“Tell God to rewind the day. I want to try again.” My four-year-old daughter sobbed uncontrollably in the parking lot of her preschool. After a mishap in the lining up for COVID-safe dismissal, she could not calm down enough to walk out with everyone else. After 20-minutes, one of the Sisters carried her to my car as she continued to cry. We talked about the pajama day and hot cocoa party they had, the special treats for the last day, and finally the incident that had upset her so much. The whole time we were sitting in the now-emptied parking lot, she kept saying she wanted God to rewind her day so she could start over. She wanted her friends (who are now long gone) to come back to school; she wanted to rewind and change the course of the day.
How often have we also wanted to rewind our day? I wish it were that easy. I judged a situation without having all the facts. I reacted angrily instead of listening longer to better understand. I snapped at my husband and kids because I am tired and stressed. I wish I had been more productive over the weekend. I regret the things I put off in January and February of 2020 that were no longer possible come March. Rewind, start over, try again.
At other times I just want to fast-forward to when things will be possible again. I want to fast-forward to the end of this never-ending pandemic, the drudgery of working from home with three energetic kids. I look at the mountain of laundry to fold and put away. The same sippy cup seems to be on the counter no matter how many times I wash it. The two hours of remote learning for first grade seems to take five. I can’t tackle this same ToDo list one more time. I want to fast-forward through the constant interruptions, fear, discomfort, and anxiety that made up 2020. Fast-forward to when I can volunteer at the Valentine’s Day parties in my kids’ classrooms, to the long-delayed celebration of my sister’s marriage, to waiting in a long line at Disneyland for my son to see the new Star Wars land (which we were supposed to do for his March 2020 birthday).
This week, the Catholic liturgical calendar moved out of the Christmas season and officially into “Ordinary Time.” We resume the rhythm of our pandemic survival: school, work, virtual Cub Scouts, Zoom ballet classes. From Sunday to Sunday, we put one foot in front of the other. I wake up hopeful and often find myself discouraged throughout the day: one more dish, one more load of laundry, one more email, one more Zoom. I wish I could rewind and do better, fast-forward to the quiet (maybe?) waiting at the end of the day. Both instincts come from the same root: the desire to escape. I want to flee the uncomfortable feelings and the disappointment, in myself and others. Maybe you are feeling this way, too?

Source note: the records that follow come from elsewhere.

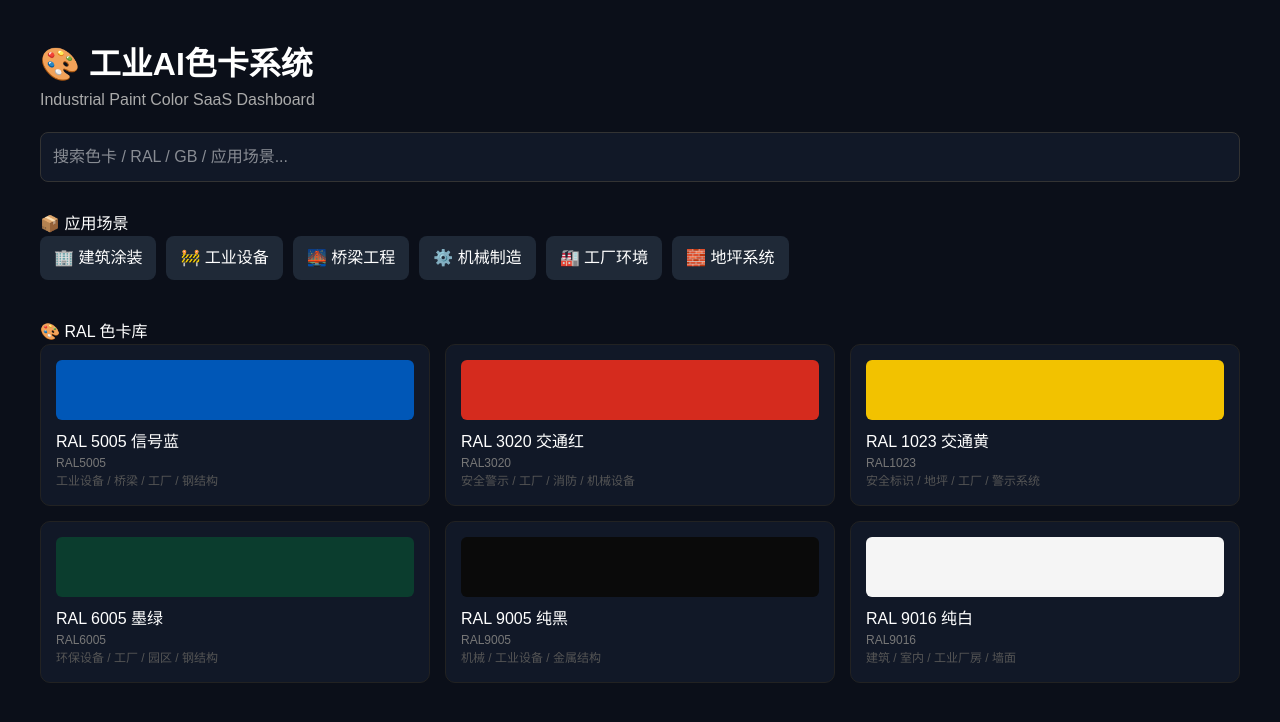
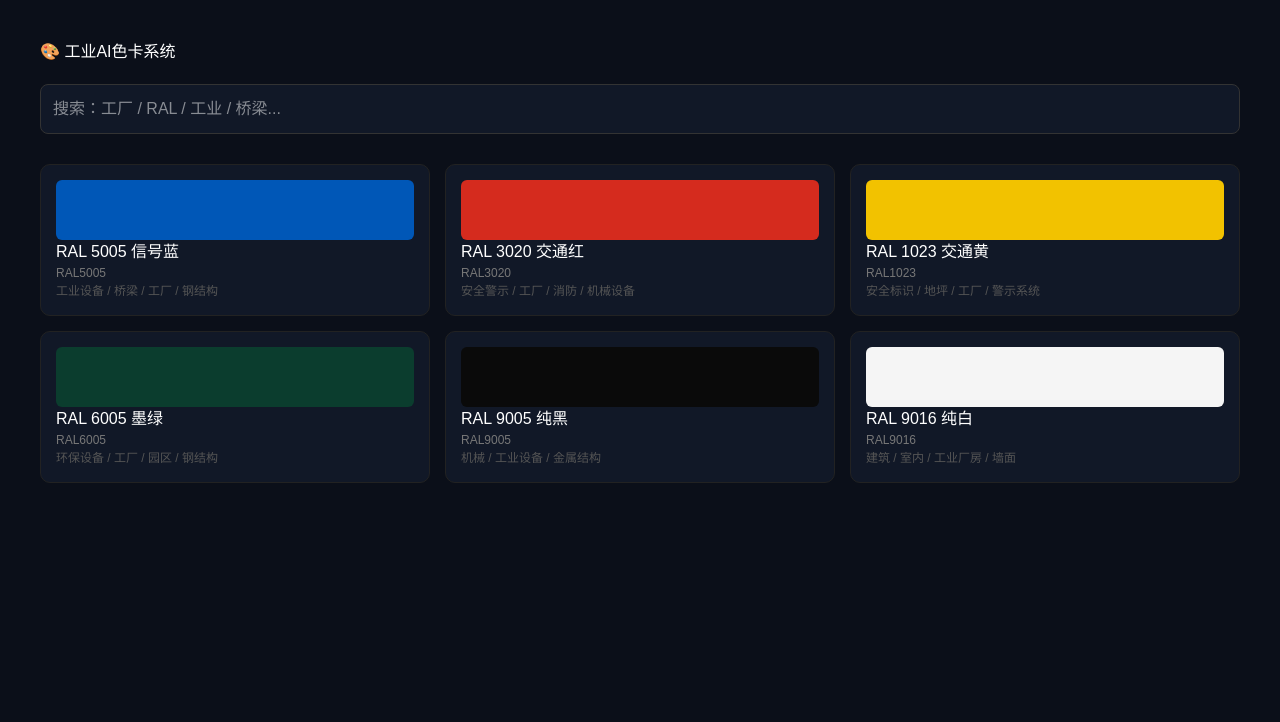
Before and after one commit to Orangesweetcheese/industrial-ai-cad, a Next.js app: page / in a window 1280 px wide. Shown: the top 722 px of the page. Built offline with nearby package versions, Linux system fonts and the light colour scheme.

Commit message:
fix search system

```diff
--- a/app/page.tsx
+++ b/app/page.tsx
@@ -5,15 +5,6 @@ import { colors } from "../lib/colors";
 
 export default function Home() {
   const [search, setSearch] = useState("");
-
-  const categories = [
-    "🏢 建筑涂装",
-    "🚧 工业设备",
-    "🌉 桥梁工程",
-    "⚙️ 机械制造",
-    "🏭 工厂环境",
-    "🧱 地坪系统",
-  ];
 
   const filteredColors = colors.filter((color) => {
     const s = search.toLowerCase();
@@ -34,63 +25,37 @@ export default function Home() {
         padding: "40px",
       }}
     >
-      <h1 style={{ fontSize: 32, fontWeight: "bold" }}>
-        🎨 工业AI色卡系统
-      </h1>
-
-      <p style={{ color: "#aaa" }}>
-        Industrial Paint Color SaaS Dashboard
-      </p>
+      <h1>🎨 工业AI色卡系统</h1>
 
       {/* 搜索框 */}
-      <div style={{ marginTop: 20 }}>
       <input
-          placeholder="搜索色卡 / RAL / GB / 应用场景..."
+        placeholder="搜索：工厂 / RAL / 工业 / 桥梁..."
         value={search}
         onChange={(e) => setSearch(e.target.value)}
         style={{
           width: "100%",
           padding: 12,
+          marginTop: 20,
           borderRadius: 8,
-            border: "1px solid #333",
           background: "#111827",
           color: "white",
+          border: "1px solid #333",
         }}
       />
-      </div>
 
-      {/* 分类 */}
-      <h2 style={{ marginTop: 30 }}>📦 应用场景</h2>
-
-      <div style={{ display: "flex", flexWrap: "wrap", gap: 10 }}>
-        {categories.map((c, i) => (
-          <div
-            key={i}
-            style={{
-              padding: "10px 14px",
-              background: "#1f2937",
-              borderRadius: 8,
-            }}
-          >
-            {c}
-          </div>
-        ))}
-      </div>
-
-      {/* 色卡 */}
-      <h2 style={{ marginTop: 40 }}>🎨 RAL 色卡库</h2>
-
-      {filteredColors.length === 0 ? (
-        <p style={{ color: "#888" }}>没有找到匹配的色卡</p>
-      ) : (
+      {/* 结果 */}
       <div
         style={{
           display: "grid",
           gridTemplateColumns: "repeat(3, 1fr)",
           gap: 15,
+          marginTop: 30,
         }}
       >
-          {filteredColors.map((color) => (
+        {filteredColors.length === 0 ? (
+          <p>没有找到结果</p>
+        ) : (
+          filteredColors.map((color) => (
             <div
               key={color.id}
               style={{
@@ -107,15 +72,16 @@ export default function Home() {
                   background: color.hex,
                 }}
               />
-              <p style={{ marginTop: 10 }}>{color.name}</p>
+
+              <p>{color.name}</p>
               <p style={{ fontSize: 12, color: "#777" }}>{color.id}</p>
               <p style={{ fontSize: 12, color: "#555" }}>
                 {color.category}
               </p>
             </div>
-          ))}
+          ))
+        )}
       </div>
-      )}
     </div>
   );
 }
```
Lines whose indentation alone changed are shown as unchanged.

Christmas has reminded us that God was born into messiness, fear, and discomfort. God lives not just in the Church buildings and pilgrimage sites, but also in the school parking lot and my laundry room. God joins me as I do the dishes, practice counting to 100, and reminds me that I can’t rewind or fast-forward. When I discover my daughter coloring all over her shoes, I can try to imagine the child Jesus playing alongside her. I am trying to live that call to discipleship, to be guided by Christ, in my own house and in my daily life.
Discipleship is not just about tending to my own interior world (no matter how important that personal work is). I seek peace and centeredness so I can see beyond my own four walls. God’s people are crying out for hope and healing. Trusting in God’s goodness and provident care does not mean I turn a blind eye to that reality. Rather, it compels me to look more deeply into it and see this moment as an integral chapter in the paschal mystery.

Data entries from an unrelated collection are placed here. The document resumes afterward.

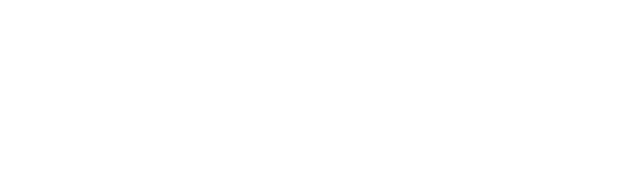
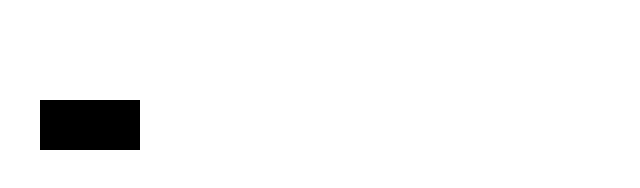
Before and after one commit to sammyodiagbe/snake_game, a website: page index.html in a window 1280 px wide. Shown: the whole page, without its empty margins (0-640 px from the left). Drawn offline with Linux system fonts and the light colour scheme.

Commit message:
working on the snake body

```diff
--- a/index.html
+++ b/index.html
@@ -5,8 +5,24 @@
     <meta http-equiv="X-UA-Compatible" content="IE=edge">
     <meta name="viewport" content="width=device-width, initial-scale=1.0">
     <title>Snake game</title>
+    <script type="module" defer src="./js/main.js"></script>
+    <script type="module" src="./js/script.js"></script>
+    <style type="text/css">
+        * {
+            padding: 0;
+            margin: 0;
+            border: none;
+            outline: none;
+        }
+
+        body {
+            font-size: 16px;
+        }
+    </style>
 </head>
+
 <body>
     <canvas id="canvas"></canvas>
+
 </body>
 </html>
--- /dev/null
+++ b/js/Tile.js
@@ -0,0 +1,13 @@
+export default class Tile {
+  constructor(x, y) {
+    this.x = x;
+    this.y = y;
+
+    this.tileHeight = 100;
+    this.tileWidth = 100;
+  }
+
+  draw(context) {
+    context.fillRect(this.x, this.y, this.tileWidth, this.tileHeight);
+  }
+}
--- a/js/index.js
+++ /dev/null
@@ -1,2 +0,0 @@
-const canvas = document.querySelector("#canvas");
-const context = canvas.getContext("2d");
--- /dev/null
+++ b/js/script.js
@@ -0,0 +1,25 @@
+// import Tile from "./Tile.js";
+
+import Tile from "./Tile.js";
+
+const WORLD_WIDTH = window.innerWidth;
+const WORLD_HEIGHT = window.innerHeight;
+const canvas = document.querySelector("#canvas");
+const context = canvas.getContext("2d");
+
+canvas.style.width = WORLD_WIDTH;
+canvas.style.height = WORLD_HEIGHT;
+
+const tile = new Tile(40, 100);
+
+function draw() {
+  context.clearRect(0, 0, WORLD_WIDTH, WORLD_HEIGHT);
+  tile.draw(context);
+}
+
+function update() {
+  draw();
+  requestAnimationFrame(update);
+}
+
+update();
```
Also changed, not shown: js/Snakebody.js (added, +10 -0 lines), js/main.js (added).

God is inviting me to do something as a disciple. At the very least, God is softening my heart and purifying my own self-preoccupation. I find myself angry at how willing some are to separate our communities into those deserving and those undeserving of compassion and care. When I see the long lines of cars awaiting meal distribution at our local Churches, I imagine the Holy Family, tired and worn out from their own journey. When I read about massive COVID outbreaks in California jails, I imagine Christ imprisoned alongside these men and women. I am challenged to greater solidarity. To be a disciple of Christ is to allow myself to be shaped by Christ’s dying and rising in my daily life and in the lives of those around me.
- Cultivate an Awareness of God in All Things
- Enjoy this session from the Ignatian Way series
- Pray with the song “In This Place”
- Allow yourself to be guided in Ignatian Contemplation
Photo by Daniel Schludi on Unsplash